Of all of Chow's students it is probably Ed Parker who is now the most famous. Originally beginning his martial arts study in Boxing and Judo he came to practice with Chow after hearing from his brother how he had subdued a local tough who Parker knew, he was amazed that such a small man had been able to defeat such a larger more aggressive opponent and because of this he took to Kenpo with a rare passion. He eventually moved from Hawaii to the mainland and California where he began to teach his own version of the art which he dubbed American Kenpo, so saying because it was the first true form of modern Kenpo - not Chinese, not Okinawan, but American.  Parker introduced logic to the art as he was an expert in science and other academic arts having gained a degree whilst at university and he added his findings to his Kenpo with explosive results.  The movements became faster and more direct with an economy of motion that made the practitioner seem almost stationary.  He also introduced new forms and movements, increasing the technique base from 55 to over a hundred actions; he also introduced a sports element to the art and is the first man to publish a rule pamphlet on competitive fighting.

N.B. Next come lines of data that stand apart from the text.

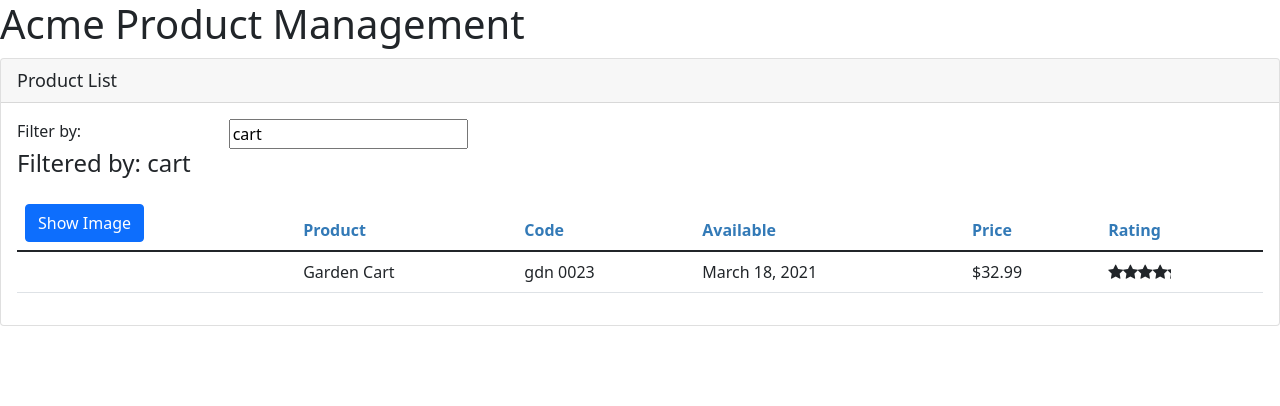
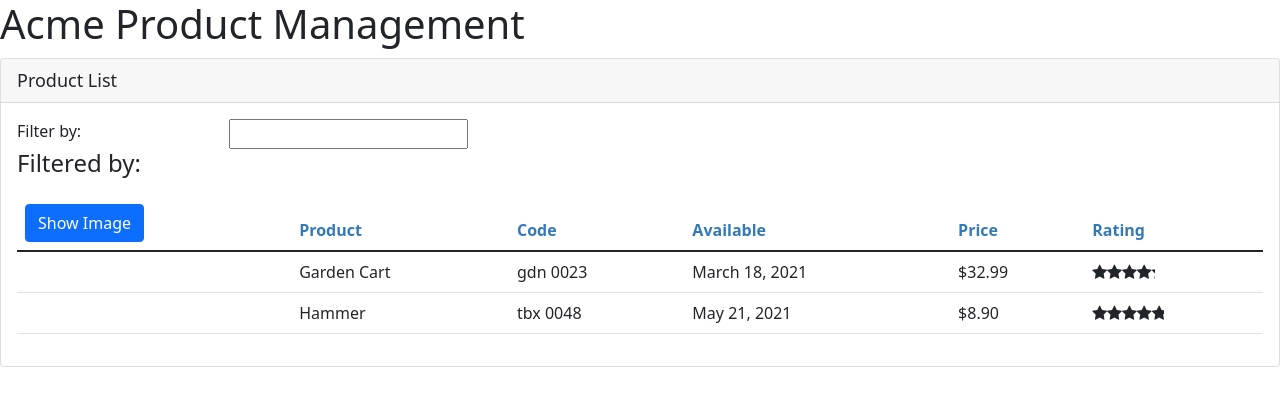
Before and after one commit to ortega-daniel/angular-getting-started, an Angular app: page / in a window 1280 px wide. Shown: the top 406 px of the page. Built offline with nearby package versions, Linux system fonts and the light colour scheme.

Commit message:
created product service with hard coded data

```diff
--- a/src/app/products/product-list.component.ts
+++ b/src/app/products/product-list.component.ts
@@ -1,5 +1,6 @@
 import { Component, OnInit } from "@angular/core";
 import { IProduct } from "./product";
+import { ProductService } from "./product.service";
 
 @Component({
     selector: "pm-products",
@@ -11,8 +12,12 @@ export class ProductListComponent implements OnInit {
     imageWidth: number = 50;
     imageMargin: number = 2;
     showImage: boolean = false;
+    filteredProducts: IProduct[] = [];
+    products: IProduct[] = [];
 
     private _listFilter: string = "";
+
+    constructor(private productService: ProductService) {}
 
     get listFilter(): string {
         return this._listFilter;
@@ -23,33 +28,9 @@ export class ProductListComponent implements OnInit {
         this.filteredProducts = this.performFilter(value);
     }
 
-    filteredProducts: IProduct[] = [];
-    products: IProduct[] = [
-      {
-        "productId": 2,
-        "productName": "Garden Cart",
-        "productCode": "GDN-0023",
-        "releaseDate": "March 18, 2021",
-        "description": "15 gallon capacity rolling garden cart",
-        "price": 32.99,
-        "starRating": 4.2,
-        "imageUrl": "assets/images/garden_cart.png"
-      },
-      {
-        "productId": 5,
-        "productName": "Hammer",
-        "productCode": "TBX-0048",
-        "releaseDate": "May 21, 2021",
-        "description": "Curved claw steel hammer",
-        "price": 8.9,
-        "starRating": 4.8,
-        "imageUrl": "assets/images/hammer.png"
-      },
-    ];
-
     ngOnInit(): void {
-        console.log("OnInit");
-        this.listFilter = "cart";
+        this.products = this.productService.getProducts();
+        this.filteredProducts = this.products;
     }
 
     toggleImage(): void {
--- /dev/null
+++ b/src/app/products/product.service.ts
@@ -0,0 +1,32 @@
+import { Injectable } from "@angular/core";
+import { IProduct } from "./product";
+
+@Injectable({
+    providedIn: "root"
+})
+export class ProductService {
+    getProducts(): IProduct[] {
+        return [
+            {
+              "productId": 2,
+              "productName": "Garden Cart",
+              "productCode": "GDN-0023",
+              "releaseDate": "March 18, 2021",
+              "description": "15 gallon capacity rolling garden cart",
+              "price": 32.99,
+              "starRating": 4.2,
+              "imageUrl": "assets/images/garden_cart.png"
+            },
+            {
+              "productId": 5,
+              "productName": "Hammer",
+              "productCode": "TBX-0048",
+              "releaseDate": "May 21, 2021",
+              "description": "Curved claw steel hammer",
+              "price": 8.9,
+              "starRating": 4.8,
+              "imageUrl": "assets/images/hammer.png"
+            },
+          ];
+    }
+}
```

Kenpo has come a long way since its introduction in to China thousands of years ago; it now covers the globe with over a hundred different styles and systems available with countless variations open to the new student, it is from these fertile grounds that Modern Kenpo karate jutsu has been born and is now like its older brother/sister styles, becoming known as a true fighting art with no time for wasted effort or obsolete traditions that even the original masters have long forgotten the need for.  It is a style as much about enjoying life as it is about combat and welcomes all those who come in the spirit of combat whilst keeping peace within their hearts, this is KENPO!